*BRIEF*
Where does the string "shown" occur in the records below? Copy every line that holds it.

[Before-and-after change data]
..............................

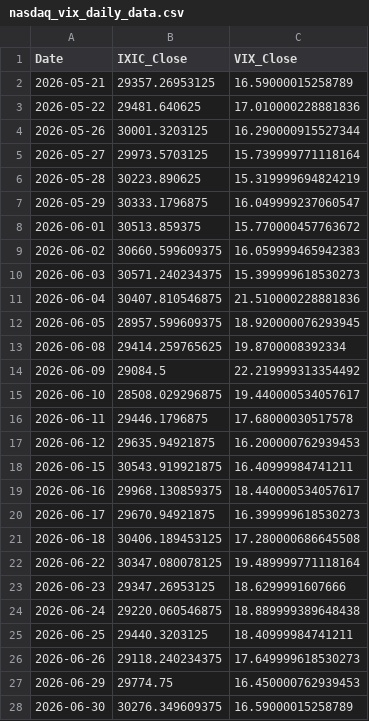
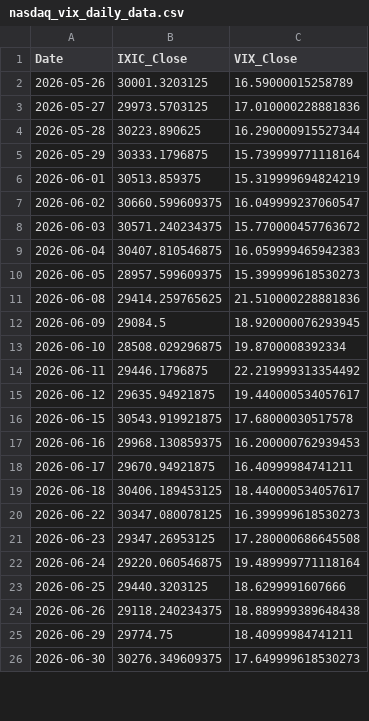
Before and after one commit to Sara4403/nasdaq_vix_daily_monitor, a CSV file: nasdaq_vix_daily_data.csv, drawn as a sheet; only a part is shown; the diff covers the shown part only.

```diff
--- a/nasdaq_vix_daily_data.csv
+++ b/nasdaq_vix_daily_data.csv
@@ -1,28 +1,26 @@
 Date,IXIC_Close,VIX_Close
-2026-05-21,29357.26953125,16.59000015258789
-2026-05-22,29481.640625,17.010000228881836
-2026-05-26,30001.3203125,16.290000915527344
-2026-05-27,29973.5703125,15.739999771118164
-2026-05-28,30223.890625,15.319999694824219
-2026-05-29,30333.1796875,16.049999237060547
-2026-06-01,30513.859375,15.770000457763672
-2026-06-02,30660.599609375,16.059999465942383
-2026-06-03,30571.240234375,15.399999618530273
-2026-06-04,30407.810546875,21.510000228881836
-2026-06-05,28957.599609375,18.920000076293945
-2026-06-08,29414.259765625,19.8700008392334
-2026-06-09,29084.5,22.219999313354492
-2026-06-10,28508.029296875,19.440000534057617
-2026-06-11,29446.1796875,17.68000030517578
-2026-06-12,29635.94921875,16.200000762939453
-2026-06-15,30543.919921875,16.40999984741211
-2026-06-16,29968.130859375,18.440000534057617
-2026-06-17,29670.94921875,16.399999618530273
-2026-06-18,30406.189453125,17.280000686645508
-2026-06-22,30347.080078125,19.489999771118164
-2026-06-23,29347.26953125,18.6299991607666
-2026-06-24,29220.060546875,18.889999389648438
-2026-06-25,29440.3203125,18.40999984741211
-2026-06-26,29118.240234375,17.649999618530273
-2026-06-29,29774.75,16.450000762939453
-2026-06-30,30276.349609375,16.59000015258789
+2026-05-26,30001.3203125,16.59000015258789
+2026-05-27,29973.5703125,17.010000228881836
+2026-05-28,30223.890625,16.290000915527344
+2026-05-29,30333.1796875,15.739999771118164
+2026-06-01,30513.859375,15.319999694824219
+2026-06-02,30660.599609375,16.049999237060547
+2026-06-03,30571.240234375,15.770000457763672
+2026-06-04,30407.810546875,16.059999465942383
+2026-06-05,28957.599609375,15.399999618530273
+2026-06-08,29414.259765625,21.510000228881836
+2026-06-09,29084.5,18.920000076293945
+2026-06-10,28508.029296875,19.8700008392334
+2026-06-11,29446.1796875,22.219999313354492
+2026-06-12,29635.94921875,19.440000534057617
+2026-06-15,30543.919921875,17.68000030517578
+2026-06-16,29968.130859375,16.200000762939453
+2026-06-17,29670.94921875,16.40999984741211
+2026-06-18,30406.189453125,18.440000534057617
+2026-06-22,30347.080078125,16.399999618530273
+2026-06-23,29347.26953125,17.280000686645508
+2026-06-24,29220.060546875,19.489999771118164
+2026-06-25,29440.3203125,18.6299991607666
+2026-06-26,29118.240234375,18.889999389648438
+2026-06-29,29774.75,18.40999984741211
+2026-06-30,30276.349609375,17.649999618530273
```
Also changed, not shown: 1 added row and 101 edited cells elsewhere in this file, nasdaq_vix_monitor_summary.csv, 1 other file.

..............................

*ANSWER SPACE*
Before and after one commit to Sara4403/nasdaq_vix_daily_monitor, a CSV file: nasdaq_vix_daily_data.csv, drawn as a sheet; only a part is shown; the diff covers the shown part only.
Also changed, not shown: 1 added row and 101 edited cells elsewhere in this file, nasdaq_vix_monitor_summary.csv, 1 other file.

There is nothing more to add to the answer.